§ **INFORMATION PROVIDED**:
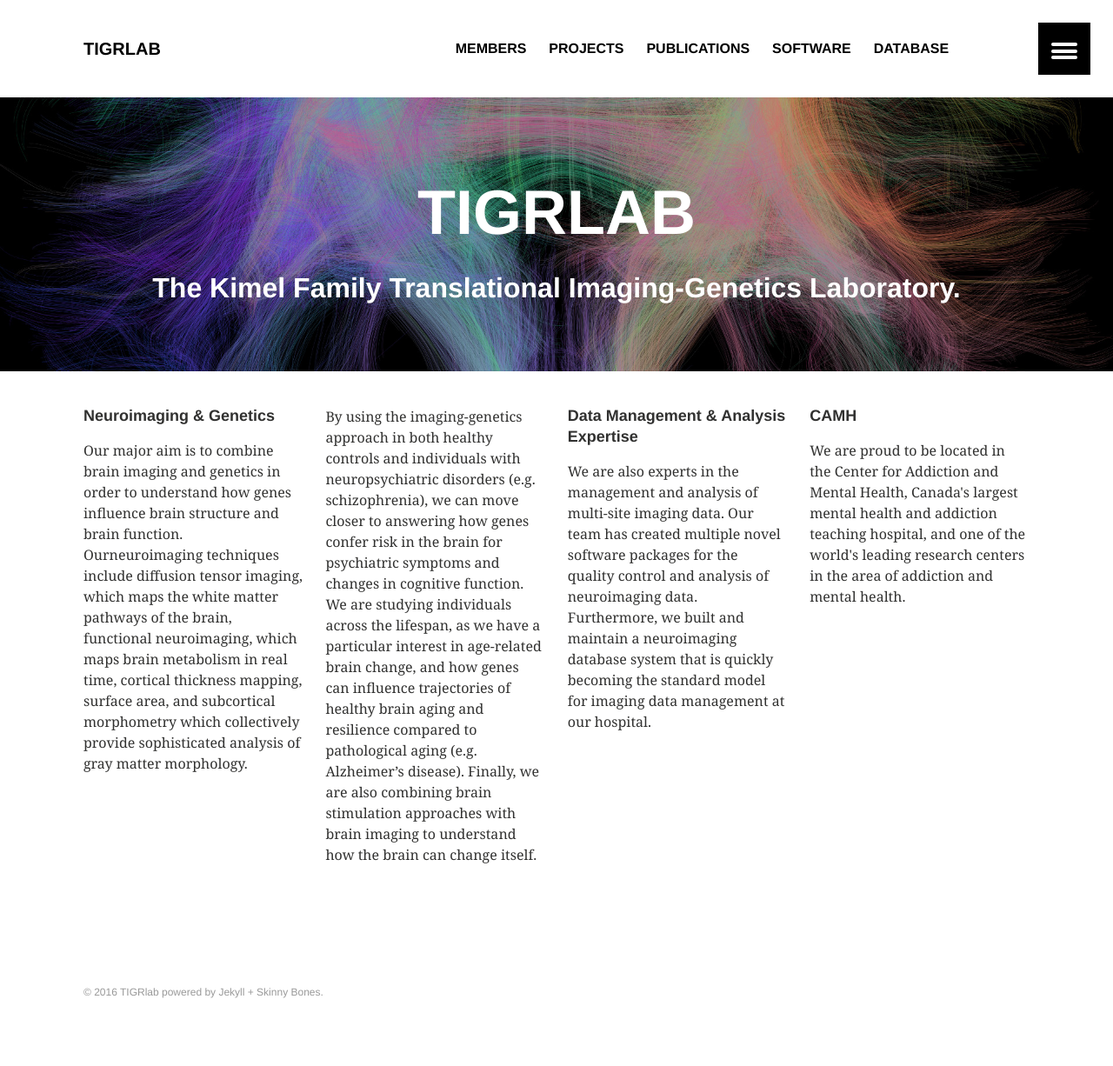
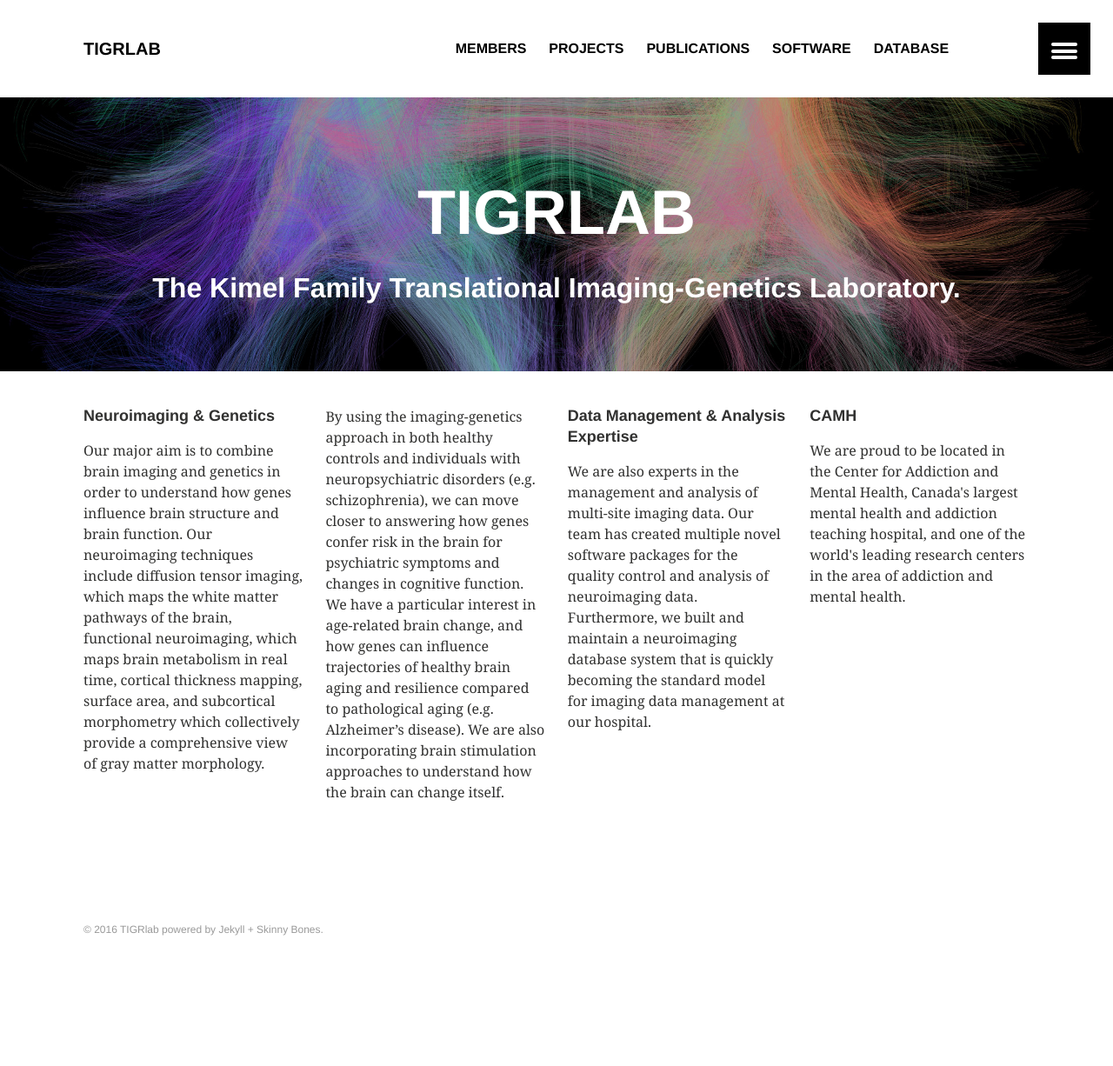
Before and after one commit to TIGRLab/tigrlab.github.io, a Jekyll site: the page built from index.md, in a window 1280 px wide. Shown: the whole page at 87% size. Built offline with Jekyll 4.4.1, drawn with Linux system fonts in a browser that asks for light colours; after the commit the page ends 1154 px from its top, so only the background shows below that.

Commit message:
updated intro

```diff
--- a/index.md
+++ b/index.md
@@ -9,11 +9,11 @@ image:
 
 <div class="tile">
   <h2 class="post-title">Neuroimaging &amp; Genetics</h2>
-  <p class="post-excerpt">Our major aim is to combine brain imaging and genetics in order to understand how genes influence brain structure and brain function. Ourneuroimaging techniques include diffusion tensor imaging, which maps the white matter pathways of the brain, functional neuroimaging, which maps brain metabolism in real time, cortical thickness mapping, surface area, and subcortical morphometry which collectively provide sophisticated analysis of gray matter morphology.</p>
+  <p class="post-excerpt">Our major aim is to combine brain imaging and genetics in order to understand how genes influence brain structure and brain function. Our neuroimaging techniques include diffusion tensor imaging, which maps the white matter pathways of the brain, functional neuroimaging, which maps brain metabolism in real time, cortical thickness mapping, surface area, and subcortical morphometry which collectively provide a comprehensive view of gray matter morphology.</p>
 </div><!-- /.tile -->
 
 <div class="tile">
-  <p class="post-excerpt">By using the imaging-genetics approach in both healthy controls and individuals with neuropsychiatric disorders (e.g. schizophrenia), we can move closer to answering how genes confer risk in the brain for psychiatric symptoms and changes in cognitive function. We are studying individuals across the lifespan, as we have a particular interest in age-related brain change, and how genes can influence trajectories of healthy brain aging and resilience compared to pathological aging (e.g. Alzheimer’s disease). Finally, we are also combining brain stimulation approaches with brain imaging to understand how the brain can change itself.</p>
+  <p class="post-excerpt">By using the imaging-genetics approach in both healthy controls and individuals with neuropsychiatric disorders (e.g. schizophrenia), we can move closer to answering how genes confer risk in the brain for psychiatric symptoms and changes in cognitive function. We have a particular interest in age-related brain change, and how genes can influence trajectories of healthy brain aging and resilience compared to pathological aging (e.g. Alzheimer’s disease). We are also incorporating brain stimulation approaches to understand how the brain can change itself.</p>
 </div><!-- /.tile -->
 
 <div class="tile">
```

§ **TASK DESCRIPTION**: Repeat, exactly and in full, all the material above except its pictures.

§ **YOUR SOLUTION**:
Before and after one commit to TIGRLab/tigrlab.github.io, a Jekyll site: the page built from index.md, in a window 1280 px wide. Shown: the whole page at 87% size. Built offline with Jekyll 4.4.1, drawn with Linux system fonts in a browser that asks for light colours; after the commit the page ends 1154 px from its top, so only the background shows below that.

Commit message:
updated intro

```diff
--- a/index.md
+++ b/index.md
@@ -9,11 +9,11 @@ image:
 
 <div class="tile">
   <h2 class="post-title">Neuroimaging &amp; Genetics</h2>
-  <p class="post-excerpt">Our major aim is to combine brain imaging and genetics in order to understand how genes influence brain structure and brain function. Ourneuroimaging techniques include diffusion tensor imaging, which maps the white matter pathways of the brain, functional neuroimaging, which maps brain metabolism in real time, cortical thickness mapping, surface area, and subcortical morphometry which collectively provide sophisticated analysis of gray matter morphology.</p>
+  <p class="post-excerpt">Our major aim is to combine brain imaging and genetics in order to understand how genes influence brain structure and brain function. Our neuroimaging techniques include diffusion tensor imaging, which maps the white matter pathways of the brain, functional neuroimaging, which maps brain metabolism in real time, cortical thickness mapping, surface area, and subcortical morphometry which collectively provide a comprehensive view of gray matter morphology.</p>
 </div><!-- /.tile -->
 
 <div class="tile">
-  <p class="post-excerpt">By using the imaging-genetics approach in both healthy controls and individuals with neuropsychiatric disorders (e.g. schizophrenia), we can move closer to answering how genes confer risk in the brain for psychiatric symptoms and changes in cognitive function. We are studying individuals across the lifespan, as we have a particular interest in age-related brain change, and how genes can influence trajectories of healthy brain aging and resilience compared to pathological aging (e.g. Alzheimer’s disease). Finally, we are also combining brain stimulation approaches with brain imaging to understand how the brain can change itself.</p>
+  <p class="post-excerpt">By using the imaging-genetics approach in both healthy controls and individuals with neuropsychiatric disorders (e.g. schizophrenia), we can move closer to answering how genes confer risk in the brain for psychiatric symptoms and changes in cognitive function. We have a particular interest in age-related brain change, and how genes can influence trajectories of healthy brain aging and resilience compared to pathological aging (e.g. Alzheimer’s disease). We are also incorporating brain stimulation approaches to understand how the brain can change itself.</p>
 </div><!-- /.tile -->
 
 <div class="tile">
```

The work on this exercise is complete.